Which lines in the material below contain the word "Componets"? Copy each of them.
-- Exercise inputs follows --
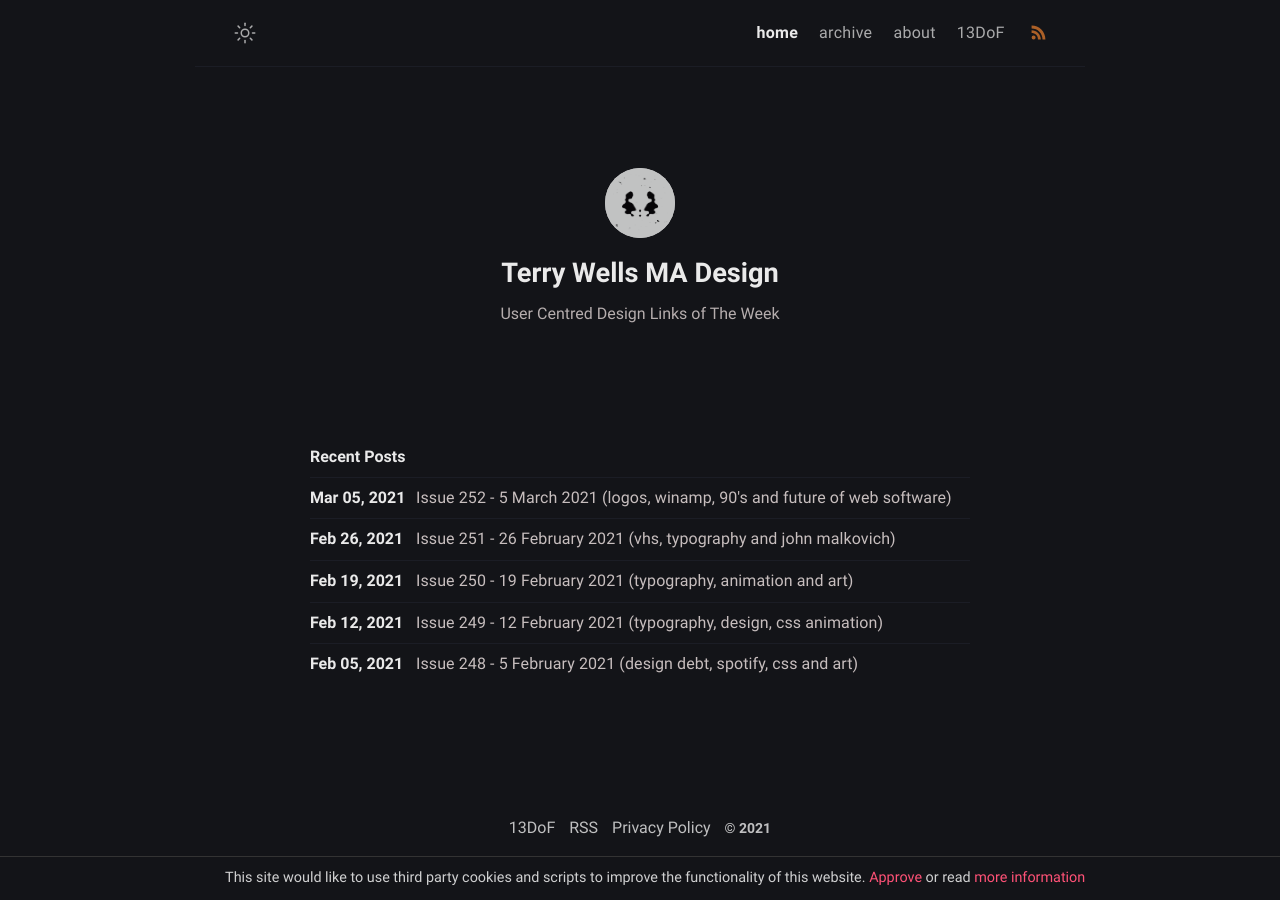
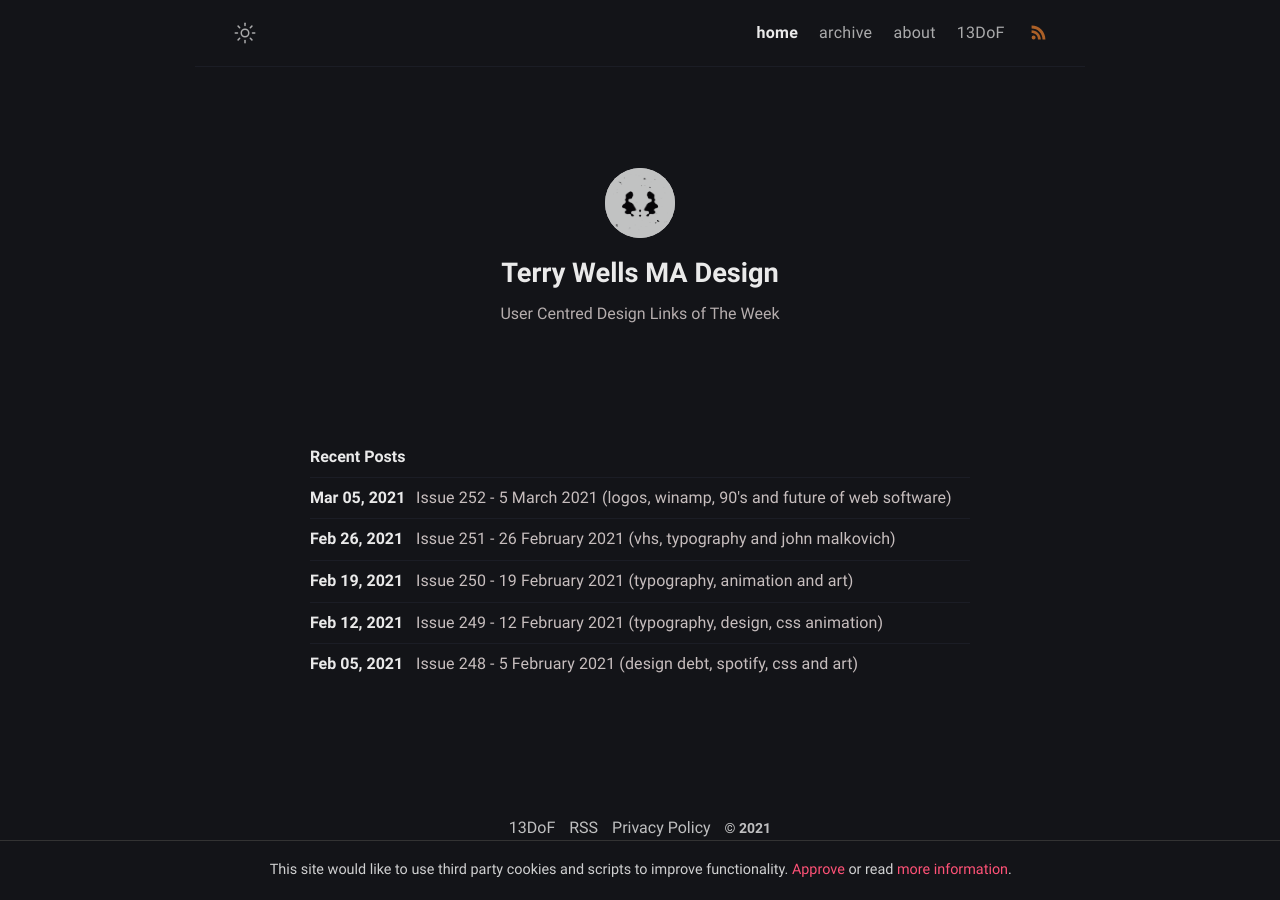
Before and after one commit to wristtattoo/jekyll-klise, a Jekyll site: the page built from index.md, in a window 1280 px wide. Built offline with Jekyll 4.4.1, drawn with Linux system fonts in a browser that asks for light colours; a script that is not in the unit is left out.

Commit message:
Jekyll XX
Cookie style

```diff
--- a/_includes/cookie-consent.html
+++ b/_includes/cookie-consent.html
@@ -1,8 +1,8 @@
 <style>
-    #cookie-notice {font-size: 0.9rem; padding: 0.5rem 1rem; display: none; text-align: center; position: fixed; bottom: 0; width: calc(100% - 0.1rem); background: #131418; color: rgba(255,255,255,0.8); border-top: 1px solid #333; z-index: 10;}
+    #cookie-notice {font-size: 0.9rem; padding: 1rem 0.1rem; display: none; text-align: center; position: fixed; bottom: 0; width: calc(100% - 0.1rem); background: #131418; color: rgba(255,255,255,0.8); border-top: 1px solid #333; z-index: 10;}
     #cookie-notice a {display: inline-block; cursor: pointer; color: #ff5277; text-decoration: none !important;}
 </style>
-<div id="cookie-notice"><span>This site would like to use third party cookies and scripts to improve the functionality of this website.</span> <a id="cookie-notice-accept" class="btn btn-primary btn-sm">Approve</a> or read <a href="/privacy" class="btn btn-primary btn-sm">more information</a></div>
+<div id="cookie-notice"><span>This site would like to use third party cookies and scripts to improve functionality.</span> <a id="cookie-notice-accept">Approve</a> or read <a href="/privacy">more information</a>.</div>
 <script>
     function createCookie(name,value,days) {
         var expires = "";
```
-- Exercise inputs concluded --
-- Exercise inputs follows --
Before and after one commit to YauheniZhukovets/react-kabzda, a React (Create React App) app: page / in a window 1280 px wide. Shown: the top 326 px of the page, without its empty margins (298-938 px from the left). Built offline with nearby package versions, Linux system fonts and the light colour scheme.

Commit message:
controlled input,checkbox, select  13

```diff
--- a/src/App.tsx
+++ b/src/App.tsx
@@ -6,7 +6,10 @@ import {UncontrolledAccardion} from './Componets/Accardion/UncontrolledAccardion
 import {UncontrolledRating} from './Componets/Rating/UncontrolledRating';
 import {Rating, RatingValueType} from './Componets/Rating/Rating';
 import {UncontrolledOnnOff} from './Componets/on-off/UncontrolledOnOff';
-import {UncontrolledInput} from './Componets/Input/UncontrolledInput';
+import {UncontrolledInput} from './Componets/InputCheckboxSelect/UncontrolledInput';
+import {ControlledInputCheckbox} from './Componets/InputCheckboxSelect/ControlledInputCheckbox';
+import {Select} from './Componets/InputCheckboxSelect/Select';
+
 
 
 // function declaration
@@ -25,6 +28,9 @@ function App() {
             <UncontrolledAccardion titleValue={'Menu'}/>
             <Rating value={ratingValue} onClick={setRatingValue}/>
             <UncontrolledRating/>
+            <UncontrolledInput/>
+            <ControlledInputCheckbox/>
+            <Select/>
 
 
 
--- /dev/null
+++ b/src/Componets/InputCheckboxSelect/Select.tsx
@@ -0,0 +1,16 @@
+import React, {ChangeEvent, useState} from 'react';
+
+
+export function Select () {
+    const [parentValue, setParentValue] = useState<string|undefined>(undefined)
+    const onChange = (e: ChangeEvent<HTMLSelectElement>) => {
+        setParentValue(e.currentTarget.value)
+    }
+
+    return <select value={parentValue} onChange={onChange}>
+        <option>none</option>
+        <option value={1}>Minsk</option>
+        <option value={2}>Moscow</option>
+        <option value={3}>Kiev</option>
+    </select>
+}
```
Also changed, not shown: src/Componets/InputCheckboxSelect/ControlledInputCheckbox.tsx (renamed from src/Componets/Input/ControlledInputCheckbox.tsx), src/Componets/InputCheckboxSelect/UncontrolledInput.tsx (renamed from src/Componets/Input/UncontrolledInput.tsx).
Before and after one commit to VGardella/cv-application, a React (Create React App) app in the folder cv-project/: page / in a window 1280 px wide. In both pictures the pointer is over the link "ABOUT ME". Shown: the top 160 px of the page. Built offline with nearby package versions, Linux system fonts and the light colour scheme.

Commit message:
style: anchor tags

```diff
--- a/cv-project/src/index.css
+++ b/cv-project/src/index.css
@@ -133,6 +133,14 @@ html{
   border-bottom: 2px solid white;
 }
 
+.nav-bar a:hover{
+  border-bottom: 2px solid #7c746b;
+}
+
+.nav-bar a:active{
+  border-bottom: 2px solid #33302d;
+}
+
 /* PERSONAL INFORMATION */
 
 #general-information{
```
-- Exercise inputs concluded --
-- Exercise inputs follows --
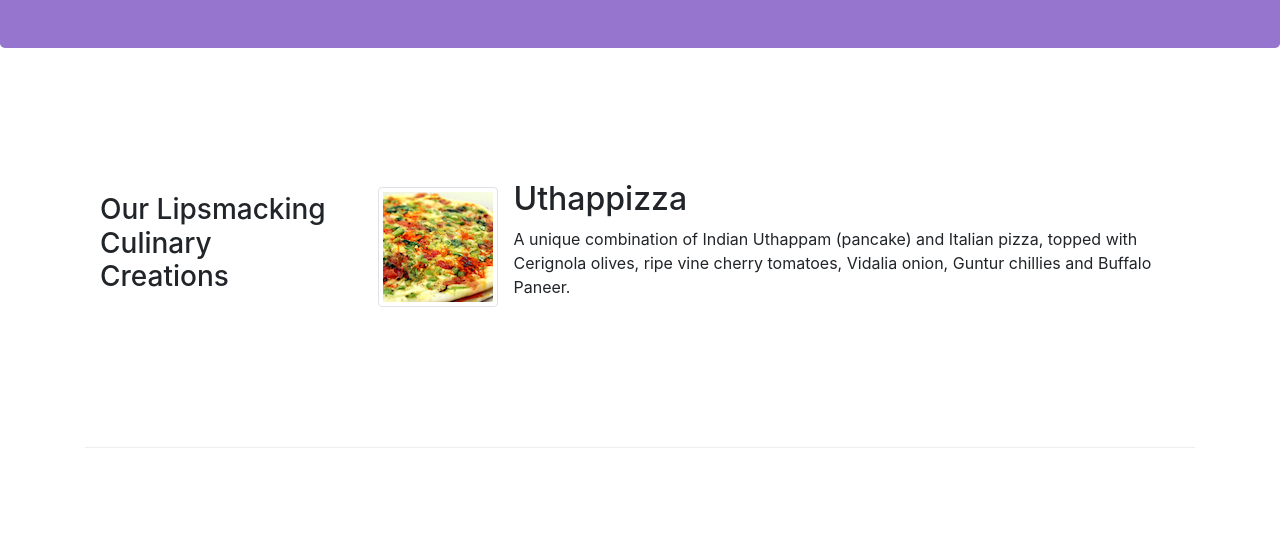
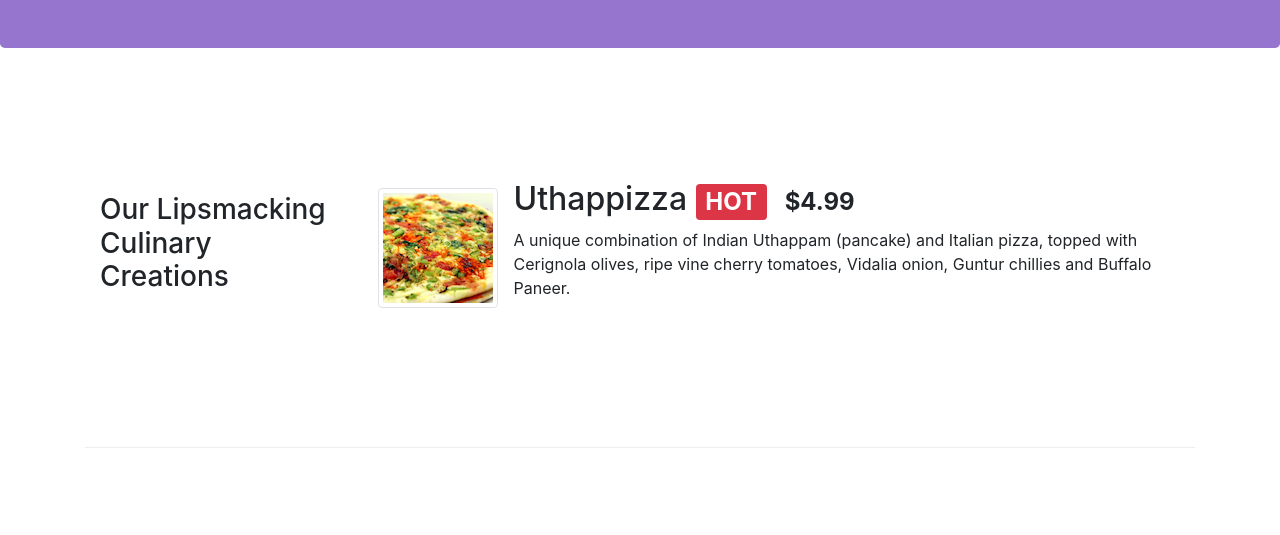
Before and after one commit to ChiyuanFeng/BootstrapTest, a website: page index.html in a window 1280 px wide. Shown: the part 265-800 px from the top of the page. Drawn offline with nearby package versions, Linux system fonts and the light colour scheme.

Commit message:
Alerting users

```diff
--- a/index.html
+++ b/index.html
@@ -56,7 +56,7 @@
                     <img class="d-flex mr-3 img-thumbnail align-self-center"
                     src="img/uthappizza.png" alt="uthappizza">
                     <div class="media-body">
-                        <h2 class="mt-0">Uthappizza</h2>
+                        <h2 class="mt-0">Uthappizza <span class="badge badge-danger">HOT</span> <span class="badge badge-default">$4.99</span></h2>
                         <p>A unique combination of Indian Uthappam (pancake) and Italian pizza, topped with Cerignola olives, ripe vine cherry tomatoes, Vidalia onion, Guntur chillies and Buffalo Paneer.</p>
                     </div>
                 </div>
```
-- Exercise inputs concluded --
:: Answer to the exercise ::
@@ -6,7 +6,10 @@ import {UncontrolledAccardion} from './Componets/Accardion/UncontrolledAccardion
 import {UncontrolledRating} from './Componets/Rating/UncontrolledRating';
 import {Rating, RatingValueType} from './Componets/Rating/Rating';
 import {UncontrolledOnnOff} from './Componets/on-off/UncontrolledOnOff';
-import {UncontrolledInput} from './Componets/Input/UncontrolledInput';
+import {UncontrolledInput} from './Componets/InputCheckboxSelect/UncontrolledInput';
+import {ControlledInputCheckbox} from './Componets/InputCheckboxSelect/ControlledInputCheckbox';
+import {Select} from './Componets/InputCheckboxSelect/Select';
+++ b/src/Componets/InputCheckboxSelect/Select.tsx
Also changed, not shown: src/Componets/InputCheckboxSelect/ControlledInputCheckbox.tsx (renamed from src/Componets/Input/ControlledInputCheckbox.tsx), src/Componets/InputCheckboxSelect/UncontrolledInput.tsx (renamed from src/Componets/Input/UncontrolledInput.tsx).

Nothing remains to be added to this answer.